The heartbreak of the Gulf oil gusher: as many as 2.5 million gallons per day rush into the Gulf in a giant plume. Four hundred wildlife species are threatened, to say nothing of the economic damage and harm to our coasts. The largest oil spill in United States history does not cease. It spills and spills and spills. Since April 20th, from 67 million to 127 million gallons have spilled. It is difficult to imagine such numbers.
But it is easy to imagine a brown pelican in the paradise of the blue sky diving unwittingly towards the spill.
At Ripple, artists are invited to portray a subject that "should pertain somehow to the Gulf - the oil spill - the oceans and the creatures that live in it and around it." According to Kelly Light, "It's about not feeling helpless in the face of an overwhelming disaster. We're illustrators. We don't lose touch with that kid inside who marvels at the creatures who swim below and fly above the sea. We draw them. We are inspired by them. We need to help them."
Her request is that the artist create "a small 2.5" x 3.5" sketchcard. The cards can be submitted to email@example.com as a jpeg along with your links and a few sentences about you (ie: where you live, etc). .. These will be made available for a small donation of $10.00 to either The Institute for Marine Mammal Studies (http://www.imms.org/) or The International Bird Rescue Research Center (http://www.ibrrc.org/). .. Every penny will go. When the cards sell, we ask for a donation confirmation and you will be asked to sign the back with a thank you. Then mail them to the address you are sent."
Kelly says that "we may be too small as individuals to do some grand gesture- but together our small gestures can be grand."
I am privileged to have found a beautiful photograph at flickr upon which to base my card. The photo is by Ingrid Taylar whose inspired photographs of wildlife and nature can also be found at her website, The Free Quark. I call my contribution, "Last Dive".
I've recently purchased a few books on drawing hands. I'd like to be able to form hands in many different positions, almost without thought. These sketches of the back of the hand are copied from The Book of a Hundred Hands by George B. Bridgman, a book originally published in 1920. The other book I purchased is Drawing Dynamic Hands by Burne Hogarth, first published almost 60 years after the first. I am only just beginning this study, and as I progress I will give you my thoughts on the usefulness of the books.
One day I carried the wrong Moleskine with me - my other Moleskine, the one with the thick yellow paper that can only be drawn in and that will not take watercolors. As with most errors in art, this was fortuitous. It had been some time since I'd sketched a person without anticipating the watercolor later. I tend to minimize the inking when I know I am going to color (although judging from Raena's recent amazing colored sketch of a turtle, this thinking may be wrong). I saw a man with a very interesting face, and drew with much more detail than I would have done otherwise, just like the old days. I really do love bare pen and ink.

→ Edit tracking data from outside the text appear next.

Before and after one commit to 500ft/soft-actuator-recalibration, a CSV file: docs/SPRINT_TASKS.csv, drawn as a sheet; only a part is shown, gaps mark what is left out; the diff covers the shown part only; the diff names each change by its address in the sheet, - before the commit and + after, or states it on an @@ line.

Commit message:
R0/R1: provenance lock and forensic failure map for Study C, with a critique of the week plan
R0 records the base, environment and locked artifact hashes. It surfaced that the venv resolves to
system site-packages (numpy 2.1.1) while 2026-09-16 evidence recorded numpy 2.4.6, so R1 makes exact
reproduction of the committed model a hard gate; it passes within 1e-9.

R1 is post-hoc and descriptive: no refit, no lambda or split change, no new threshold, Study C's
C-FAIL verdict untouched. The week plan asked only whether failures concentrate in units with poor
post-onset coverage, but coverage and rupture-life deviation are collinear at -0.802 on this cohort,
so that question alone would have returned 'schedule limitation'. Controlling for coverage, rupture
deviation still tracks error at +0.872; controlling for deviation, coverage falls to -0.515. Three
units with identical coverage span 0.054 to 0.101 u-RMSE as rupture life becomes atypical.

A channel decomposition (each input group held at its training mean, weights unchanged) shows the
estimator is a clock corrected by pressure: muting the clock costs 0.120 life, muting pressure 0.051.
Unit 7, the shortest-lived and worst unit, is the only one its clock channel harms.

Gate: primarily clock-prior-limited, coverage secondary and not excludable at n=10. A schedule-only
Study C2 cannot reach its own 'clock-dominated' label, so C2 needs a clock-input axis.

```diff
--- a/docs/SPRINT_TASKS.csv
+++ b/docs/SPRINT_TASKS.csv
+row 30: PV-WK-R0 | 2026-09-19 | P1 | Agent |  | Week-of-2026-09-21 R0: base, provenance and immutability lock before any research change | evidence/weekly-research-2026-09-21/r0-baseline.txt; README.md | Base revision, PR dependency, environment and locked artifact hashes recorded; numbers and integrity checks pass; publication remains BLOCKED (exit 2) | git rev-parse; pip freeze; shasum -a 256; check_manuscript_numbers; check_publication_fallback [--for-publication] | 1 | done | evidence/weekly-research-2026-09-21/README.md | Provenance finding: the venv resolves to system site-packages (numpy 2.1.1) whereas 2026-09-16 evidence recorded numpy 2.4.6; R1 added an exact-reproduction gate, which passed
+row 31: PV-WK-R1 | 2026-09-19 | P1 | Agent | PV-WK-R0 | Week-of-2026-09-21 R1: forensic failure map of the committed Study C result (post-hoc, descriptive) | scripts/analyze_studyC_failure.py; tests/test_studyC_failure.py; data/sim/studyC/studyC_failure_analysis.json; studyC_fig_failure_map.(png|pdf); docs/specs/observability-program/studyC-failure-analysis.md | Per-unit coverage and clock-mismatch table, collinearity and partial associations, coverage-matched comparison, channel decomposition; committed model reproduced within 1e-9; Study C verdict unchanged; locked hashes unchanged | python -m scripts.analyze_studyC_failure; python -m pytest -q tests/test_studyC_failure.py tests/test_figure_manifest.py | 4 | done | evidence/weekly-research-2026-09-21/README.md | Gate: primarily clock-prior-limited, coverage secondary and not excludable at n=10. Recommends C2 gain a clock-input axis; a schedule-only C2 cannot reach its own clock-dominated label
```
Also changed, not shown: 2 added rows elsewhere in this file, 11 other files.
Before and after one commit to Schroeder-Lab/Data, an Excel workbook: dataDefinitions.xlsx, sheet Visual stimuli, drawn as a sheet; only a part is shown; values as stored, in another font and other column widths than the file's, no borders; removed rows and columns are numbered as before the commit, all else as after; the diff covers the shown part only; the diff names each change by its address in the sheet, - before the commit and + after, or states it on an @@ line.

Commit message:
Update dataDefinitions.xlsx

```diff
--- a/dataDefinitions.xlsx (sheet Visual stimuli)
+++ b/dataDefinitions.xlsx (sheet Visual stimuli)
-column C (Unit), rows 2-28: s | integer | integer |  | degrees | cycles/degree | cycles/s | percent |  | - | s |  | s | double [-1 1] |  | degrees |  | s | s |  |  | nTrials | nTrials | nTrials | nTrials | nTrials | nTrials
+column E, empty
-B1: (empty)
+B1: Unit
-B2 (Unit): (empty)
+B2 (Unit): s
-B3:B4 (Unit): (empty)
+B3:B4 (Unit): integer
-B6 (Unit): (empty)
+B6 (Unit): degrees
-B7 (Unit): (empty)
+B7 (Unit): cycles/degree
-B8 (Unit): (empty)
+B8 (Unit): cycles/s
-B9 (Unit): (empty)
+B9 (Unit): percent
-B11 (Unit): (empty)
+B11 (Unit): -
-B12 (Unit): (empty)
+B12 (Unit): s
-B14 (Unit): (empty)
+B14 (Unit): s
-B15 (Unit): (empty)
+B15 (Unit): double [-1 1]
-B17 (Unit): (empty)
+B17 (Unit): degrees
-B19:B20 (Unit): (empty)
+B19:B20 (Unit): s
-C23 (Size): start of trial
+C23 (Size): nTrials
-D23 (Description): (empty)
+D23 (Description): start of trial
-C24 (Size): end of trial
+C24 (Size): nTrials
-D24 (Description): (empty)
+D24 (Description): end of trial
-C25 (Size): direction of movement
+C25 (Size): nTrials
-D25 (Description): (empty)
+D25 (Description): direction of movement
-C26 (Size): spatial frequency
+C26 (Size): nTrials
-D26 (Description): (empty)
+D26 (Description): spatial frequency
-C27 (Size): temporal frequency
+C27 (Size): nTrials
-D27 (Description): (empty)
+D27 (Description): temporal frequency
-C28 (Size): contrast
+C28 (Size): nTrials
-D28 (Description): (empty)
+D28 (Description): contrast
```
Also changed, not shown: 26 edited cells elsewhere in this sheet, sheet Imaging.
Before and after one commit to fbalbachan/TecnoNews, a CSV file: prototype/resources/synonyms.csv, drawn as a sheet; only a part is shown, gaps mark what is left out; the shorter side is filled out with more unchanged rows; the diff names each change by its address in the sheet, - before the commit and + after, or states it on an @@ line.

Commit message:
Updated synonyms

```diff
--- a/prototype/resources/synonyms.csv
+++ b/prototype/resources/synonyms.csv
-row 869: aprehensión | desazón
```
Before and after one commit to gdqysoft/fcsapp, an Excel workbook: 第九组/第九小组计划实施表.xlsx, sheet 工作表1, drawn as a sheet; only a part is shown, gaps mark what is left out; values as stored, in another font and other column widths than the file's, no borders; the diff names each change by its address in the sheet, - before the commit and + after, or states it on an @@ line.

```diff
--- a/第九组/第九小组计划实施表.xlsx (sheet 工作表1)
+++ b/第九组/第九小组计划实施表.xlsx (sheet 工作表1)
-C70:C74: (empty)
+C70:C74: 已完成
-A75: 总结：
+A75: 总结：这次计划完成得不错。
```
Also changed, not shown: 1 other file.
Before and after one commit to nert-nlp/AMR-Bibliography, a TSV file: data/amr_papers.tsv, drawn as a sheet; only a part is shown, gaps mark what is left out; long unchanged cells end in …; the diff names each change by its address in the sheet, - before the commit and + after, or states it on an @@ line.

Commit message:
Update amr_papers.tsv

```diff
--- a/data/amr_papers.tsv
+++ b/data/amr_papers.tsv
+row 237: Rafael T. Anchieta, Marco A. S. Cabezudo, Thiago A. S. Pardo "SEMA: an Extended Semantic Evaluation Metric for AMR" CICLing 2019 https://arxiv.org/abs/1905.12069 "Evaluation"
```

Finally, I contribute a shadow shot for Shadow Shot Sunday. I was struck by these odd bushes with their elongated shadows. I like taking photographs as exercises in composition, and had an interesting time with this one. I had considered cropping lower on the trees to emphasize the foreground. But ultimately I decided that a relatively equal field of blue above the trees, and green below the bushes was the most visually pleasing view.
Well, that's got to be three serious posts in a row, I think - this blog is going to lose it's reputation for mindless frivolity. I hope to correct that in the next post.
UPDATE: The Ripple sketch sold..
3 years ago